KT Asteroid


Sixty five million years ago the K-T asteroid (Cretaceous-Tertiary) slammed into the Gulf of Mexico. Geologists searching for oil discovered what is believed to be the impact crater; near Chicxulub on Mexico‘s Yucatan Peninsula. Over 80 miles wide the crater rests in shallow ocean, and is credited to KT; estimated to have been at least 10 miles across.

The force was greater than a billion atom bombs. With speed measured in thousands of miles per second, almost as hot as the surface of the sun, KT vaporized everything within hundreds of miles.  The blast wave travelled at over 10 miles per second, annihilating any living creature long before the debris even reached them. The intense heat incinerated plant life, our world burned as debris from the initial blast rained down. Thousands upon thousands of blast chunks, fell from the sky.
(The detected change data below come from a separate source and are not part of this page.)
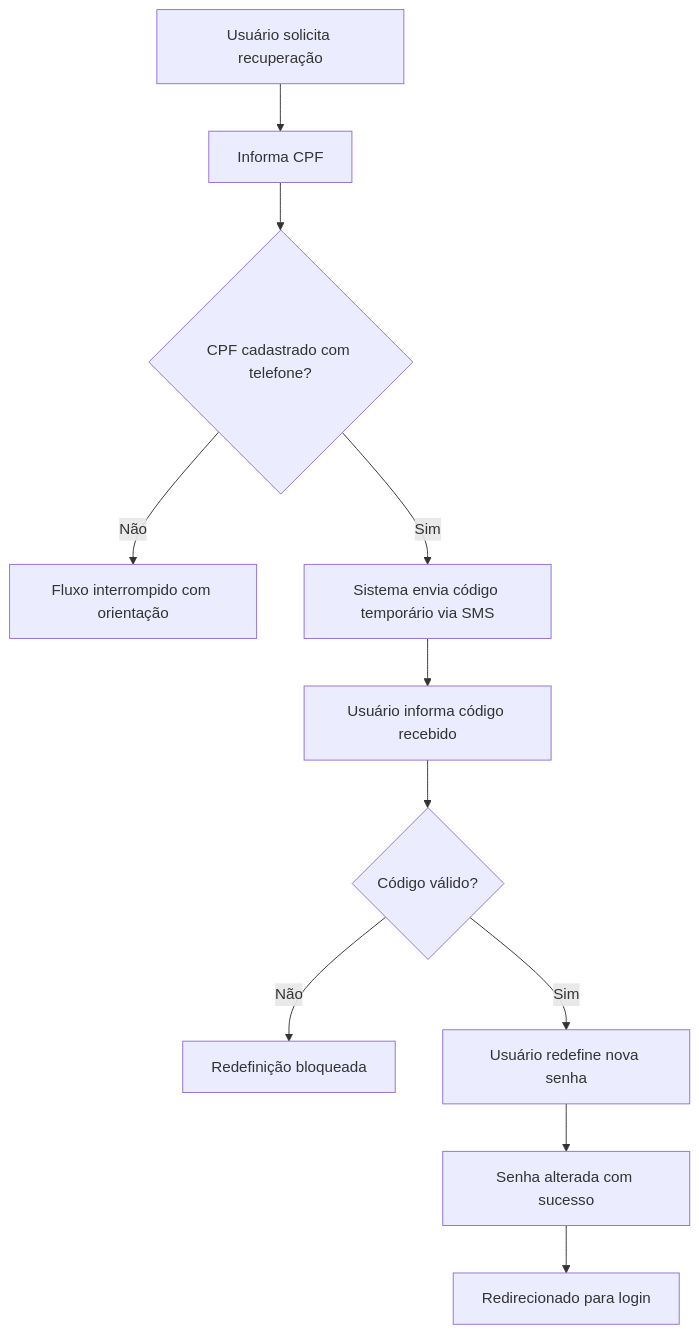
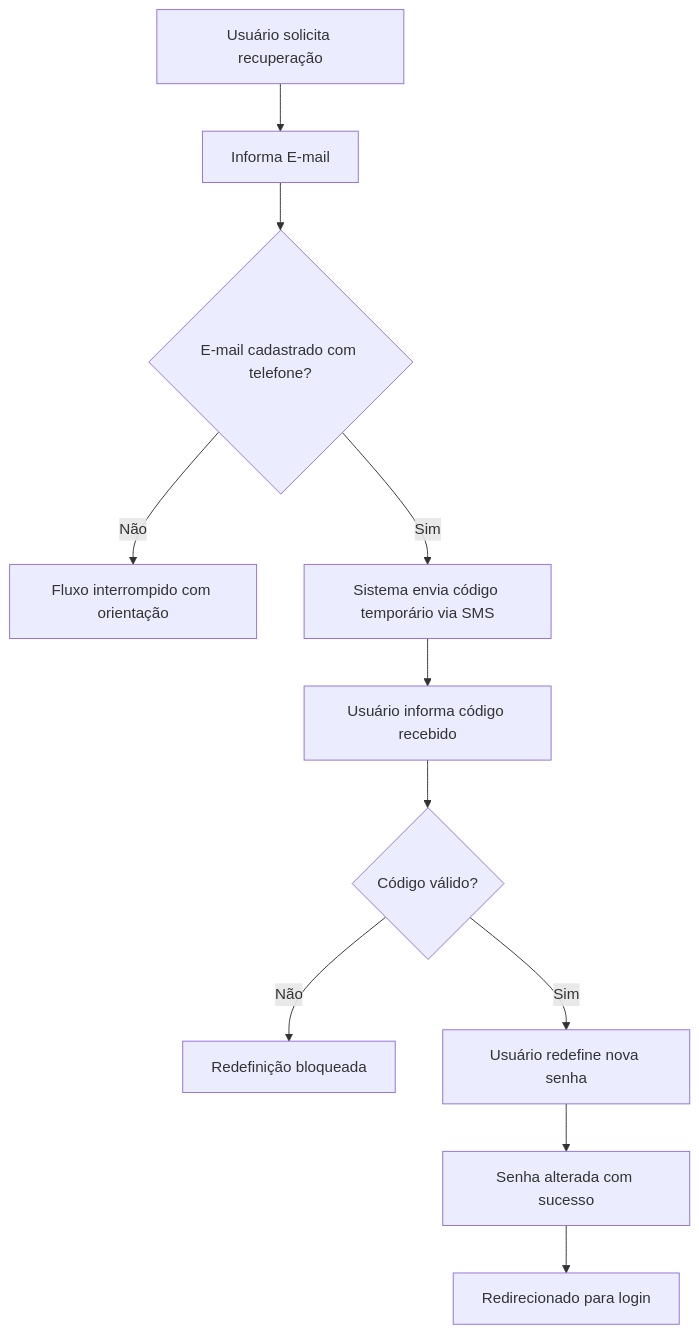
Before and after one commit to matheu5leone/karmaleoes-admin: the second of 4 diagrams in modules/AUTENTICACAO_LOGIN_CONTROLE_SESSAO/FLOWCHART.md, drawn with Mermaid. The commit also changed other lines of this file and 10 other files, not shown here.

First line of the commit message:
docs: orçamento, revisões de spec e roadmap de desenvolvimento do Admin

````diff
--- a/modules/AUTENTICACAO_LOGIN_CONTROLE_SESSAO/FLOWCHART.md
+++ b/modules/AUTENTICACAO_LOGIN_CONTROLE_SESSAO/FLOWCHART.md
@@ -34,13 +34,13 @@
 ```mermaid
 flowchart TD
-    A[Usuário solicita recuperação] --> B[Informa CPF]
-    B --> C{CPF cadastrado com telefone?}
+    A[Usuário solicita recuperação] --> B[Informa E-mail]
+    B --> C{E-mail cadastrado com telefone?}
     C -- Não --> D[Fluxo interrompido com orientação]
     C -- Sim --> E[Sistema envia código temporário via SMS]
     E --> F[Usuário informa código recebido]
     F --> G{Código válido?}
     G -- Não --> H[Redefinição bloqueada]
     G -- Sim --> I[Usuário redefine nova senha]
     I --> J[Senha alterada com sucesso]
     J --> K[Redirecionado para login]
 ```
````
Thick smoke made sure anything left alive could no longer bask in sunlight. Lets not forget the tsunami. Estimated to be at least 1000 feet high, scientists have found evidence of Mexico from that period as far north as Colorado. KT triggered earthquakes and land slides, plunged our world into a global winter, and eradicated 70% of life on earth.

History is a funny thing. Most people can wrap their head around the past three, five, or even ten thousand years. Beyond that history tends to enter the realm of science fiction. We know dinosaurs existed, we see their bones in museums, and learn their names as children. The time of man is a drop in the bucket compared to the millions of years they ruled supreme. KT was nasty business; yet doubt I would be writing this without it.

Artist's rendering of the asteroid impact that may have led to the K-T extinction event

Ponder Tomorrows Near Earth Asteroid


August 25, a near earth asteroid of alarming size will pass our planet. A near earth asteroid is classified as anything under 100 Lunar Distance from Earth. Lunar Distance being the distance from earth to the moon. Asteroid 1998TU3 will come within 49.5 LD, for which we can all breath a sigh of relief, it’s almost 5 KM across. By contrast we also welcome 2012QH14, only 3.5 LD, and a paltry 15 metres wide.

The asteroid that put an end to the age of the dinosaur struck in the Gulf of Mexico. Scientists estimate a tsunami 500 feet high followed, with evidence of sea life found as far away as Colorado. It was estimated to be 15 KM wide.

This link is to space weather, and has a chart of upcoming “near earth” events.

http://spaceweather.com/